Naondel by Maria Turtschaninoff
Series: The Red Abbey Chronicles #2
Publication: April 6th 2017 by Pushkin Press
Format: Hardback Pages: 480
‘In the opulent palace of Ohaddin, women have one purpose – to obey. Some were brought here as girls, captured and enslaved; some as servants; some as wives. All of them must do what the Master tells them, for he wields a deadly and secret power. But the women have powers too. One is a healer. One can control dreams. One is a warrior. One can see everything that is coming. In their golden prison, the women wait. They plan. They write down their stories. They dream of a refuge, a safe place where girls can be free. And, finally, when the moon glows red, they will have their revenge.’ – Goodreads
I read the first book in the Red Abbey Chronicles, Maresi, back in January and I fell in love with it. Naondel is the second book in the series and the story takes place before the events that occur in Maresi.
In Maresi, we were introduced to this wonderful Red Abbey that kept women from all walks of life safe; it was a sanctuary founded by a group of women a long time ago.
Well, in Naondel we’re told the story of that very group of women. The book is split up between the perspectives of each of those women before they ever came to know one another. We learn about the tragic events that led to the seven women uniting as one in Ohaddin, about what led to them needing to form a sanctuary in the first place. Naondel chronicles a history of horrific violence endured by these women, it was hard to read at times.

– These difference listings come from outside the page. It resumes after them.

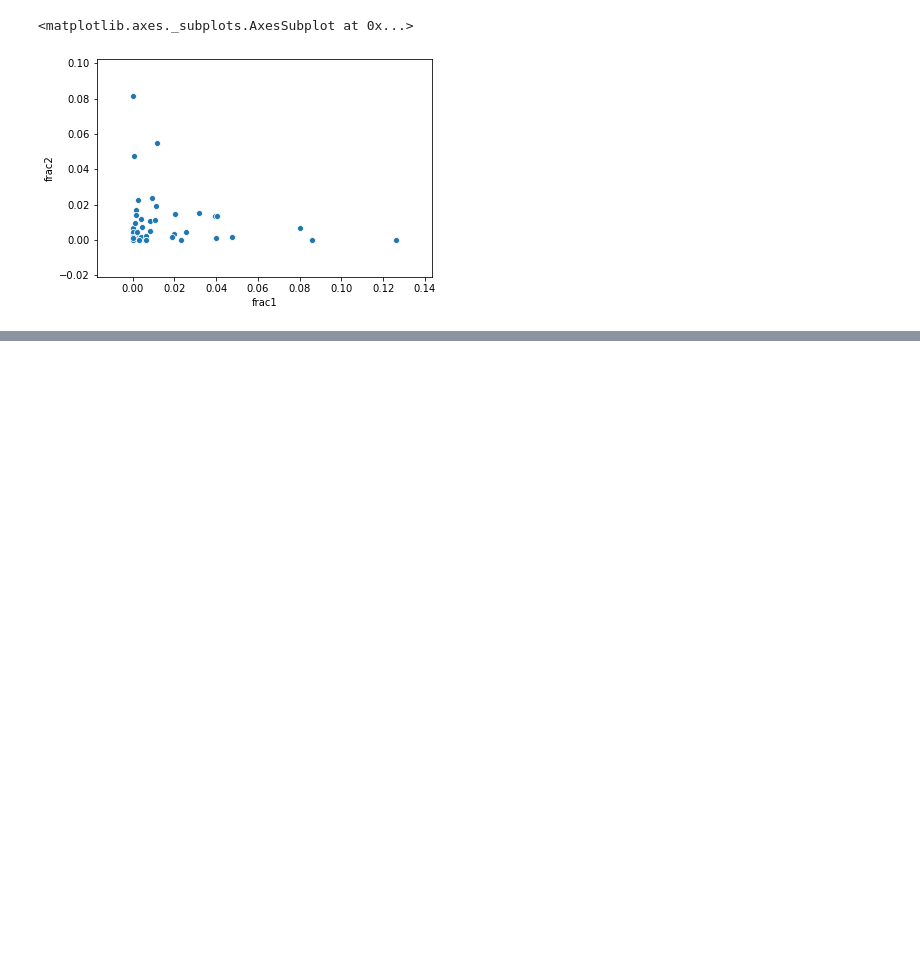
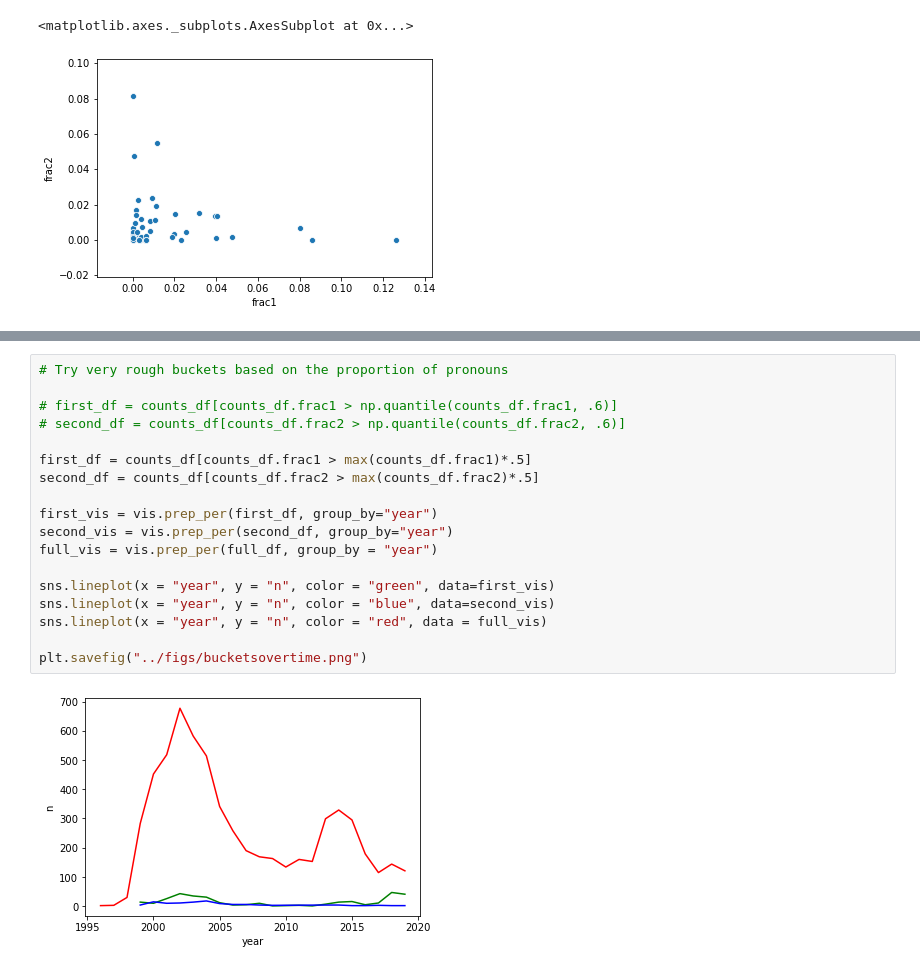
Before and after one commit to crboothb/sciencemag-careers-analysis, a Jupyter notebook: scripts/classifier.ipynb, the cells around one changed output, grey strips where cells are left out. Drawn from its saved outputs; the diff is of its cells as text; blank space fills up the shorter version.

Commit message:
more rough classifier

```diff
--- a/scripts/classifier.ipynb
+++ b/scripts/classifier.ipynb
@@ -146,0 +254,20 @@ sns.scatterplot(x="frac1", y="frac2", data=counts_df)
+# %%
+# Try very rough buckets based on the proportion of pronouns
+
+# first_df = counts_df[counts_df.frac1 > np.quantile(counts_df.frac1, .6)]
+# second_df = counts_df[counts_df.frac2 > np.quantile(counts_df.frac2, .6)]
+
+first_df = counts_df[counts_df.frac1 > max(counts_df.frac1)*.5]
+second_df = counts_df[counts_df.frac2 > max(counts_df.frac2)*.5]
+
+first_vis = vis.prep_per(first_df, group_by="year")
+second_vis = vis.prep_per(second_df, group_by="year")
+full_vis = vis.prep_per(full_df, group_by = "year")
+
+sns.lineplot(x = "year", y = "n", color = "green", data=first_vis)
+sns.lineplot(x = "year", y = "n", color = "blue", data=second_vis)
+sns.lineplot(x = "year", y = "n", color = "red", data = full_vis)
+
+plt.savefig("../figs/bucketsovertime.png")
+# %% [output]
+[figure, added]
```
Also changed, not shown: parts of 7 cells of this notebook, 8 other files.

Much like Maresi, Turtschaninoff continued to demonstrate inner strength and solidarity amongst the women in Naondel. As mentioned before, the Red Abbey is a safe space for women, Naondel is the story that explains the need for a safe space. There’s no male hero in this book, it’s all about a group of women working together.
The confinement of Anji, the magical pool of water to which one of the women, Kabira, is guardian, juxtaposes with the imprisonment of the women in Ohaddin. I thought the connection the women had with nature was interesting, they were all in sync with nature and felt comforted by it. The women also expressed hurt and shock at places like Anji being boarded up or destroyed. I loved the way Turtshcaninoff described scenes, the writing was lovely, each scene was riddled with emotion.
I thought Iskan, the antagonist, let the book down. He was one-dimensional and predictable. Iskan’s power-hungry nature and his aggression aren’t explained and, at times, I felt it was put down to him simply being a man. Which I had a problem with. I thought it strange that the other men surrounding Iskan did not do anything to help the women, or to even display some remorse for them.
Naondel can be read as a standalone; you don’t need to have read Maresi to read this book. You can even read Naondel before you read Maresi. I was hoping the sequel to Maresi would be a continuation of her adventures, but I’m glad Naondel explained the origins of the Red Abbey as it gives the series a good foundation. I am interested in continuing this series because I do really enjoy reading Turtschaninoff’s work, and I love the way she portrays female relationships.
Trigger Warnings: domestic abuse, rape.